 I was hospital bound for 52 days. I spent over a month in an intensive care unit, which specialised in treating burns. It was after six weeks that I was allowed to have my very first meal and was a good moment for me as it indicated that my health was improving. An hour or two later, however, I was told about the death of my sisters, a single moment that transformed my life completely. I couldn’t believe what I was hearing and all of a sudden, I was overcome with a strange weakness, as if someone had torn off a part of my body - a feeling that will always live with me.

 Once I had been discharged from hospital, I was regularly going back for physiotherapy. This was due to muscular weakness in my entire body, which meant I had to learn to walk again. Although this was tough, I gradually regained my strength and my visits to hospital were becoming less frequent. By this time, school had started again.

 As the fire completely destroyed our house, my family and I stayed with some relatives whilst waiting for the council to provide us with a temporary home. Along with my own ill health, as well as the devastating news about my sisters, having to adjust in an unusual place was very hard on my personal and school life. Alongside the weekly physiotherapy, within the first two months of coming out of hospital, I had to prepare for and take two medical school admission tests.

 My A Levels were less than a year after the fire and the actual exams were just a week after the court trial. This inevitably meant that I had to juggle revision and attending the trial, which lasted five weeks. Although I would attend the trial whenever possible, I would have to fit in a lot of revision in the evenings to keep up with my school workload.

 Almost half a year has passed since the incident, but my health is still in severe condition. Having suffered first-degree burns, which are so aggressive that I may need to face surgery next year, I find it very difficult to do tasks with my hands. For example, I find writing very tough, so during my exams, I was granted extra time and had to use a special pen grip. I also have to constantly wear pressure garments to help the scarring go down and take medication to ease the itching and pain I often have in my hands. As a result of inhaling too much smoke in the fire, my lungs were damaged and I still haven’t managed to fully recover.

 Although my family and I were forced to endure the loss of my sisters and our home, the only thing that kept me going was the thought of being able to turn my life around. I could not let the person responsible for our troubles win by giving into my problems, no matter how painful or gruelling they were. I may have been severely injured and confined to a bed for weeks on end, lost my sisters and my home, but I felt as if I had something to prove; not just to the culprit but also to myself.

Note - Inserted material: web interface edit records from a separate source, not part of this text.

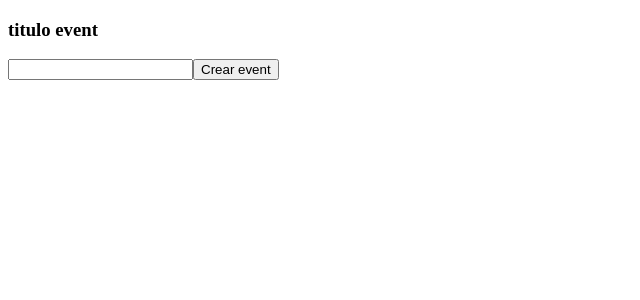
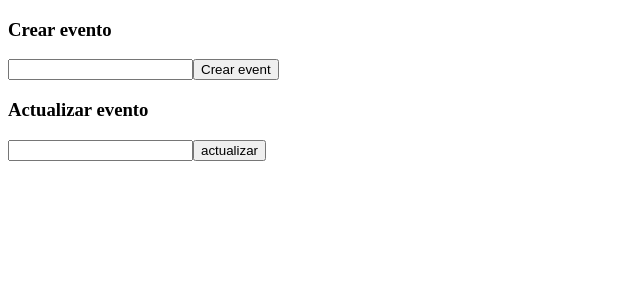
Before and after one commit to anhi1/curso_angular_annie_molina, an Angular app in the folder m3-angular-desarrollo/4.servicios/servicios-httpclient/: page / in a window 1280 px wide. Shown: the top 300 px of the page, without its empty margins (0-640 px from the left). Built offline with nearby package versions, Linux system fonts and the light colour scheme; no server answers.

Commit message:
httpcliente

```diff
--- a/m3-angular-desarrollo/4.servicios/servicios-httpclient/src/app/event/event-form/event-form.component.html
+++ b/m3-angular-desarrollo/4.servicios/servicios-httpclient/src/app/event/event-form/event-form.component.html
@@ -1,5 +1,5 @@
 
-<h3>titulo event</h3>
+<h3>Crear evento</h3>
 <input type="text" [(ngModel)]="title"/>
 <button (click)="create()">Crear event</button>
 
@@ -7,3 +7,7 @@
 <div *ngIf="createdEvent">
   se ha creado correctamente {{createdEvent.id}}
 </div>
+
+<h3>Actualizar evento</h3>
+<input type="text" [(ngModel)] ="titleToUpdate"/>
+<button (click)="update()">actualizar</button>
--- a/m3-angular-desarrollo/4.servicios/servicios-httpclient/src/app/event/event-form/event-form.component.ts
+++ b/m3-angular-desarrollo/4.servicios/servicios-httpclient/src/app/event/event-form/event-form.component.ts
@@ -1,18 +1,30 @@
-import { Component } from '@angular/core';
+import { Component, OnInit } from '@angular/core';
 import { EventService } from '../event.service';
 import { IEvent } from '../event.model';
+
 
 @Component({
   selector: 'app-event-form',
   templateUrl: './event-form.component.html',
   styleUrls: ['./event-form.component.css']
 })
-export class EventFormComponent {
+//ESTE COMPONENTE PERMITE CREAR NUEVOS IEvent Y ACTUALIZAR un IEvent
+export class EventFormComponent implements OnInit{
 
   title:string="";
   createdEvent:IEvent | undefined;
+  eventToUpdate:IEvent | undefined; //crear un evento que se va ha actualizar
+  titleToUpdate:string = "";
 
   constructor(private eventService:EventService){}
+  ngOnInit(): void { //llama al servicio lo carga desde backend
+    //recuperar IEvent por id 1 para cargarlo en
+    this.eventService.findById(1).subscribe(data => {
+      this.eventToUpdate = data;
+      this.titleToUpdate = this.eventToUpdate.title;
+    });
+    //cargara titulo del IEvent 1 en el formulario de actualizar
+  }
 
   create():void{
     let event:IEvent ={ //CREAR UN OBJETO
@@ -21,10 +33,14 @@ export class EventFormComponent {
       title: this.title,
       completed: false
     }
-
     //llamar al servicio
     this.eventService.create(event).subscribe(data => this.createdEvent = data);
     this.title="";
   }
 
+  update():void{
+    if (!this.eventToUpdate) return; //si no hay evento a actualizar nos marchamos
+      this.eventToUpdate.title = this.titleToUpdate;
+      this.eventService.update(this.eventToUpdate).subscribe(data=> console.log(data));
+    }
 }
--- a/m3-angular-desarrollo/4.servicios/servicios-httpclient/src/app/event/event.service.ts
+++ b/m3-angular-desarrollo/4.servicios/servicios-httpclient/src/app/event/event.service.ts
@@ -36,6 +36,16 @@ export class EventService {
    return this.httpClient.post<IEvent>(this.url, event); //mandar esto al servidor con el post
   }
 
+  update(event:IEvent):Observable<IEvent>{
+    return this.httpClient.put<IEvent>(`${this.url}/${event.id}`, event);
+  }
+
+  deleteById(id:number):void{
+    this.httpClient.delete(`${this.url}/${id}`);
+  }
+
+
+
   //findAllByCompletedFalse()
   //save
   //update
```
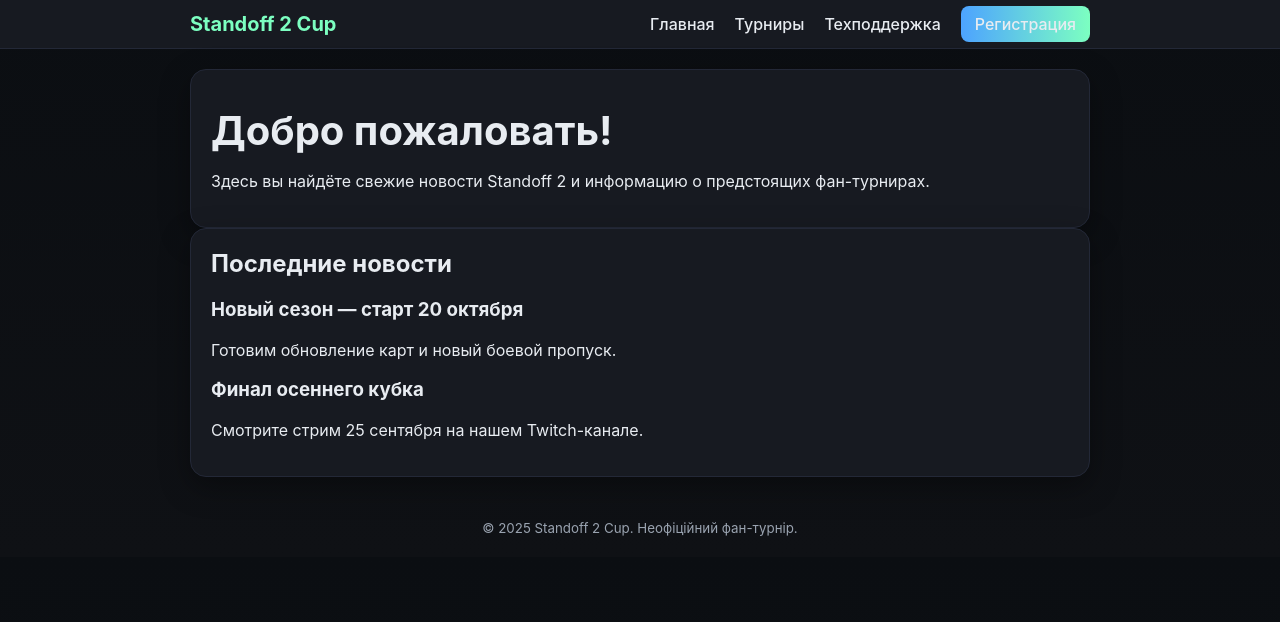
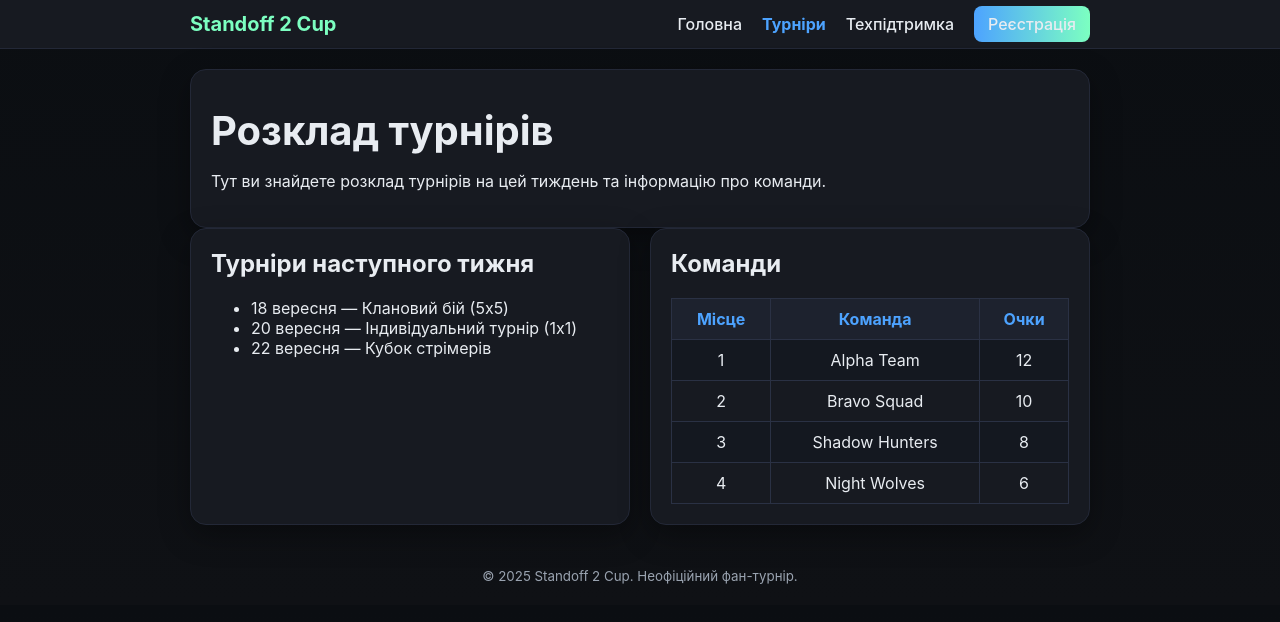
Before and after one commit to set30914-alt/my-website, a plain HTML site: page my/index.html in a window 1280 px wide. Drawn offline with Linux system fonts and the light colour scheme.

Commit message:
Порміняв

```diff
--- a/my/index.html
+++ b/my/index.html
@@ -3,39 +3,106 @@
 <head>
   <meta charset="UTF-8">
   <meta name="viewport" content="width=device-width, initial-scale=1.0">
-  <title>Standoff 2 Cup — Головна</title>
+  <title>Standoff 2 Cup — Турніри</title>
   <link rel="stylesheet" href="style.css">
+  <style>
+    /* Сітка для турнірів і таблиці */
+    .grid {
+      display: grid;
+      grid-template-columns: 1fr 1fr;
+      gap: 20px;
+    }
+
+    /* Перезаписуємо стиль карток на темний */
+    body.tournaments .card {
+      background: var(--card);
+      color: var(--text);
+      border: 1px solid #232837;
+    }
+
+    /* Таблиця у темних кольорах */
+    table {
+      width: 100%;
+      border-collapse: collapse;
+      color: var(--text);
+    }
+    table th, table td {
+      border: 1px solid #2a3144;
+      padding: 10px;
+      text-align: center;
+    }
+    table th {
+      background: #1d222e;
+      color: var(--accent);
+    }
+    table tr:nth-child(even) {
+      background: #141820;
+    }
+  </style>
 </head>
-<body>
-  <!-- Навигация -->
+<body class="tournaments">
+  <!-- Навігація -->
   <header class="site-header">
     <nav class="nav container">
       <a class="logo" href="index.html">Standoff 2 Cup</a>
       <ul class="menu">
-        <li><a href="index.html">Главная</a></li>
-        <li><a href="tournaments.html">Турниры</a></li>
-        <li><a href="support.html">Техподдержка</a></li>
-        <li><a class="btn-link" href="register.html">Регистрация</a></li>
+        <li><a href="index.html">Головна</a></li>
+        <li><a href="tournaments.html" class="active">Турніри</a></li>
+        <li><a href="support.html">Техпідтримка</a></li>
+        <li><a class="btn-link" href="register.html">Реєстрація</a></li>
       </ul>
     </nav>
   </header>
 
   <main class="container">
     <section class="card">
-      <h1>Добро пожаловать!</h1>
-      <p>Здесь вы найдёте свежие новости Standoff 2 и информацию о предстоящих фан-турнирах.</p>
+      <h1>Розклад турнірів</h1>
+      <p>Тут ви знайдете розклад турнірів на цей тиждень та інформацію про команди.</p>
     </section>
 
-    <section class="card">
-      <h2>Последние новости</h2>
-      <article>
-        <h3>Новый сезон — старт 20 октября</h3>
-        <p>Готовим обновление карт и новый боевой пропуск.</p>
-      </article>
-      <article>
-        <h3>Финал осеннего кубка</h3>
-        <p>Смотрите стрим 25 сентября на нашем Twitch-канале.</p>
-      </article>
+    <!-- Турніри + Команди -->
+    <section class="grid">
+      <!-- Турніри -->
+      <div class="card">
+        <h2>Турніри наступного тижня</h2>
+        <ul>
+          <li>18 вересня — Клановий бій (5x5)</li>
+          <li>20 вересня — Індивідуальний турнір (1x1)</li>
+          <li>22 вересня — Кубок стрімерів</li>
+        </ul>
+      </div>
+
+      <!-- Таблиця команд -->
+      <div class="card">
+        <h2>Команди</h2>
+        <table>
+          <tr>
+            <th>Місце</th>
+            <th>Команда</th>
+            <th>Очки</th>
+          </tr>
+          <tr>
+            <td>1</td>
+            <td>Alpha Team</td>
+            <td>12</td>
+          </tr>
+          <tr>
+            <td>2</td>
+            <td>Bravo Squad</td>
+            <td>10</td>
+          </tr>
+          <tr>
+            <td>3</td>
+            <td>Shadow Hunters</td>
+            <td>8</td>
+          </tr>
+          <tr>
+            <td>4</td>
+            <td>Night Wolves</td>
+            <td>6</td>
+          </tr>
+        </table>
+      </div>
     </section>
   </main>
 
--- a/my/style.css
+++ b/my/style.css
@@ -1,4 +1,4 @@
-:root{
+:root {
   --bg: #0f1115;
   --card: #171a21;
   --text: #e8ecf1;
@@ -8,41 +8,57 @@
   --danger: #ff6b6b;
 }
 
-*{ box-sizing: border-box; }
+* {
+  box-sizing: border-box;
+}
 
-html, body{
-  margin:0; padding:0;
+html, body {
+  margin: 0;
+  padding: 0;
   background: linear-gradient(180deg, #0b0e12, #0f1115);
   color: var(--text);
   font-family: Inter, system-ui, -apple-system, Segoe UI, Roboto, Arial, sans-serif;
 }
 
-.container{
-  width:min(100%, 940px);
+.container {
+  width: min(100%, 940px);
   margin: 0 auto;
   padding: 20px;
 }
 
-h1{ font-size: clamp(28px, 4vw, 40px); margin: 16px 0 4px; }
-.subtitle{ color: var(--muted); margin: 0 0 16px; }
+h1 {
+  font-size: clamp(28px, 4vw, 40px);
+  margin: 16px 0 4px;
+}
+.subtitle {
+  color: var(--muted);
+  margin: 0 0 16px;
+}
+h2 {
+  margin-top: 0;
+}
+h1, h2, h3 {
+  color: var(--text);
+}
 
-.card{
+/* ======= Карточки ======= */
+.card {
   background: var(--card);
   border: 1px solid #232837;
   border-radius: 16px;
   padding: 20px;
   box-shadow: 0 10px 30px rgba(0,0,0,.35);
+  color: var(--text);
 }
 
-h2{ margin-top:0; }
-
-label{
-  display:block;
+/* ======= Формы ======= */
+label {
+  display: block;
   margin: 12px 0;
   font-weight: 600;
 }
 
-input, select, textarea{
+input, select, textarea {
   width: 100%;
   margin-top: 6px;
   padding: 12px 14px;
@@ -52,95 +68,116 @@ input, select, textarea{
   color: var(--text);
   outline: none;
 }
-
-input:focus, select:focus, textarea:focus{
+input:focus, select:focus, textarea:focus {
   border-color: var(--accent);
   box-shadow: 0 0 0 3px rgba(77,163,255,.2);
 }
 
-.grid-2{
+.grid-2 {
   display: grid;
   grid-template-columns: 1fr 1fr;
   gap: 12px;
 }
 
-.checkbox{
-  display: flex; align-items: center; gap: 10px;
+.checkbox {
+  display: flex;
+  align-items: center;
+  gap: 10px;
   font-weight: 500;
 }
 
-.btn{
+/* ======= Кнопки ======= */
+.btn {
   margin-top: 12px;
   width: 100%;
   padding: 14px 18px;
-  border: 0; border-radius: 12px;
+  border: 0;
+  border-radius: 12px;
   background: linear-gradient(90deg, var(--accent), var(--accent-2));
-  color: #0b0e12; font-weight: 800; letter-spacing: .3px;
+  color: #0b0e12;
+  font-weight: 800;
+  letter-spacing: .3px;
   cursor: pointer;
 }
+.btn:hover {
+  filter: brightness(1.05);
+}
 
-.btn:hover{ filter: brightness(1.05); }
+.msg {
+  margin-top: 10px;
+  min-height: 20px;
+  color: var(--muted);
+}
+.msg.success {
+  color: #5cffb0;
+}
+.msg.error {
+  color: var(--danger);
+}
 
-.msg{ margin-top: 10px; min-height: 20px; color: var(--muted); }
-.msg.success{ color: #5cffb0; }
-.msg.error{ color: var(--danger); }
-
-.footer{ text-align: center; color: var(--muted); opacity:.9; }
-
-@media (max-width: 680px){
-  .grid-2{ grid-template-columns: 1fr; }
+/* ======= Футер ======= */
+.footer {
+  text-align: center;
+  color: var(--muted);
+  opacity: .9;
 }
 
 /* ======= Шапка и навигация ======= */
-.site-header{
-  background:#171a21;
-  border-bottom:1px solid #232837;
+.site-header {
+  background: #171a21;
+  border-bottom: 1px solid #232837;
 }
 
-.nav{
-  display:flex;
-  justify-content:space-between;
-  align-items:center;
-  padding:12px 20px;
+.nav {
+  display: flex;
+  justify-content: space-between;
+  align-items: center;
+  padding: 12px 20px;
 }
 
-.logo{
-  color:var(--accent-2);
-  font-weight:700;
-  text-decoration:none;
-  font-size:20px;
+.logo {
+  color: var(--accent-2);
+  font-weight: 700;
+  text-decoration: none;
+  font-size: 20px;
 }
 
-.menu{
-  list-style:none;
-  display:flex;
-  gap:20px;
-  margin:0;
-  padding:0;
+.menu {
+  list-style: none;
+  display: flex;
+  gap: 20px;
+  margin: 0;
+  padding: 0;
 }
 
-.menu a{
-  color:var(--text);
-  text-decoration:none;
-  font-weight:500;
-  transition:color .2s;
+.menu a {
+  color: var(--text);
+  text-decoration: none;
+  font-weight: 500;
+  transition: color .2s;
+}
+.menu a:hover {
+  color: var(--accent);
+}
+.menu a.active {
+  color: var(--accent);
+  font-weight: 700;
 }
 
-.menu a:hover{
-  color:var(--accent);
+.btn-link {
+  padding: 8px 14px;
+  border-radius: 8px;
+  background: linear-gradient(90deg, var(--accent), var(--accent-2));
+  color: #0b0e12;
+  font-weight: 700;
 }
 
-.btn-link{
-  padding:8px 14px;
-  border-radius:8px;
-  background:linear-gradient(90deg,var(--accent),var(--accent-2));
-  color:#0b0e12;
-  font-weight:700;
-}
-
-/* Адаптив для узких экранов */
-@media (max-width: 680px){
-  .menu{
+/* ======= Адаптив ======= */
+@media (max-width: 680px) {
+  .grid-2 {
+    grid-template-columns: 1fr;
+  }
+  .menu {
     flex-direction: column;
     gap: 12px;
   }
```
Also changed, not shown: my/register.html (+4 -4 lines), my/support.html (+48 -8 lines).
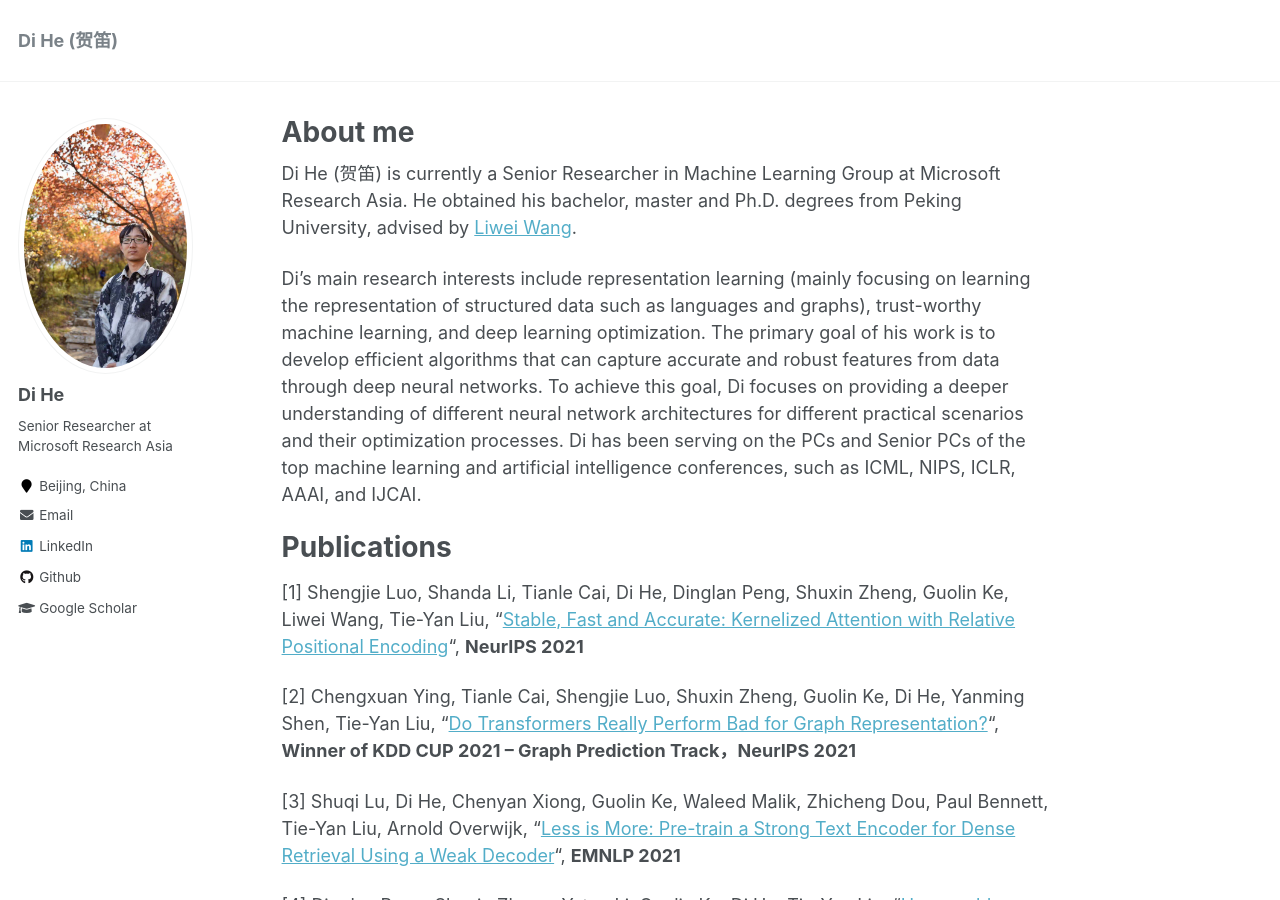
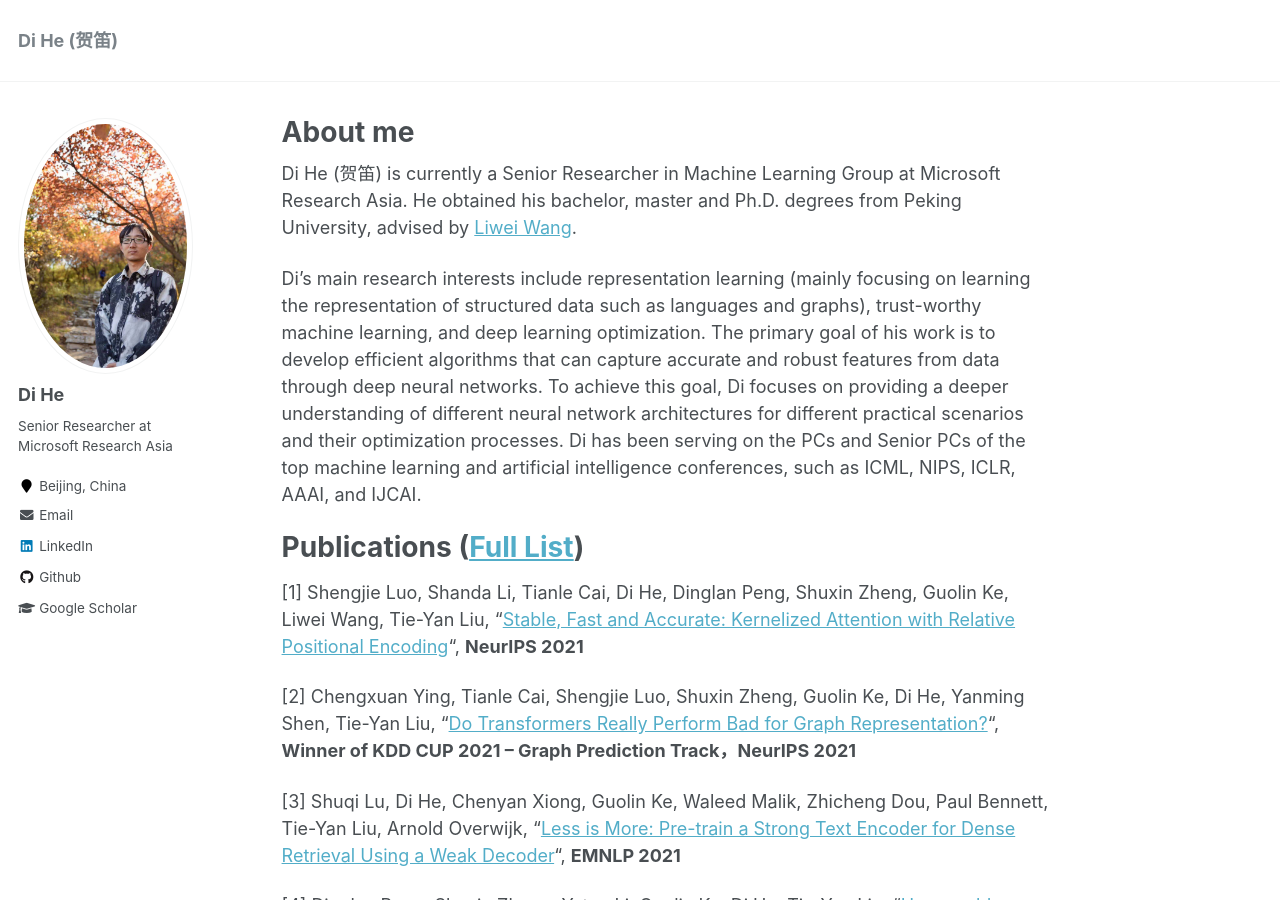
Before and after one commit to DiHe-PKU/DiHe-PKU.github.io, a Jekyll site: the page built from _pages/about.md, in a window 1280 px wide and 900 px high. Built offline with Jekyll 4.4.1, drawn with Linux system fonts in a browser that asks for light colours.

Commit message:
Update about.md

```diff
--- a/_pages/about.md
+++ b/_pages/about.md
@@ -13,7 +13,7 @@ Di He (贺笛) is currently a Senior Researcher in Machine Learning Group at Mic
 
 Di’s main research interests include representation learning (mainly focusing on learning the representation of structured data such as languages and graphs), trust-worthy machine learning, and deep learning optimization. The primary goal of his work is to develop efficient algorithms that can capture accurate and robust features from data through deep neural networks. To achieve this goal, Di focuses on providing a deeper understanding of different neural network architectures for different practical scenarios and their optimization processes. Di has been serving on the PCs and Senior PCs of the top machine learning and artificial intelligence conferences, such as ICML, NIPS, ICLR, AAAI, and IJCAI.
 
-Publications
+Publications ([Full List](https://scholar.google.com/citations?hl=zh-CN&user=orVoz4IAAAAJ&view_op=list_works&sortby=pubdate))
 =====
 
 [1] Shengjie Luo, Shanda Li, Tianle Cai, Di He, Dinglan Peng, Shuxin Zheng, Guolin Ke, Liwei Wang, Tie-Yan Liu, “[Stable, Fast and Accurate: Kernelized Attention with Relative Positional Encoding](https://arxiv.org/abs/2106.12566)“, **NeurIPS 2021**
```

 I wasn’t ready to accept the setbacks that I was being forced to endure nor let them restrain me and so I just worked harder. It was always my dream to attend medical school and make my family proud of this achievement. Considering everything my brother and mother had been through, I was motivated to make this dream my reality. I put my faith in God and with His grace and the strength He gave me, I achieved one A* and two As; a set of grades that promised me a place at Imperial College. I can only thank God for the courage and strength He gave me to work and perform to the best of my ability. It is with God’s guidance that I was able to overcome the darkest time of my life.


To read more of our articles from this section, click here

Bookmark this

Add to DIGG
Add to
Stumble this
Share on Facebook

Share this

Send to a Friend
Link to this

Printer Friendly

Print in plain text


1 Comment



12 Nov 10, 05:46

May Allah protect brother Junaid, give him 'ilm and
hilm. Allah knows that's tough to cope with. Our du`as
are for him & his family inshaAllah.

Truly after heartbreaking hardships, Allah azza wa`jal
gives relief in beautiful forms.

Positive Rating Negative Rating Report this!

Leave a comment


Sign in or Register to leave a comment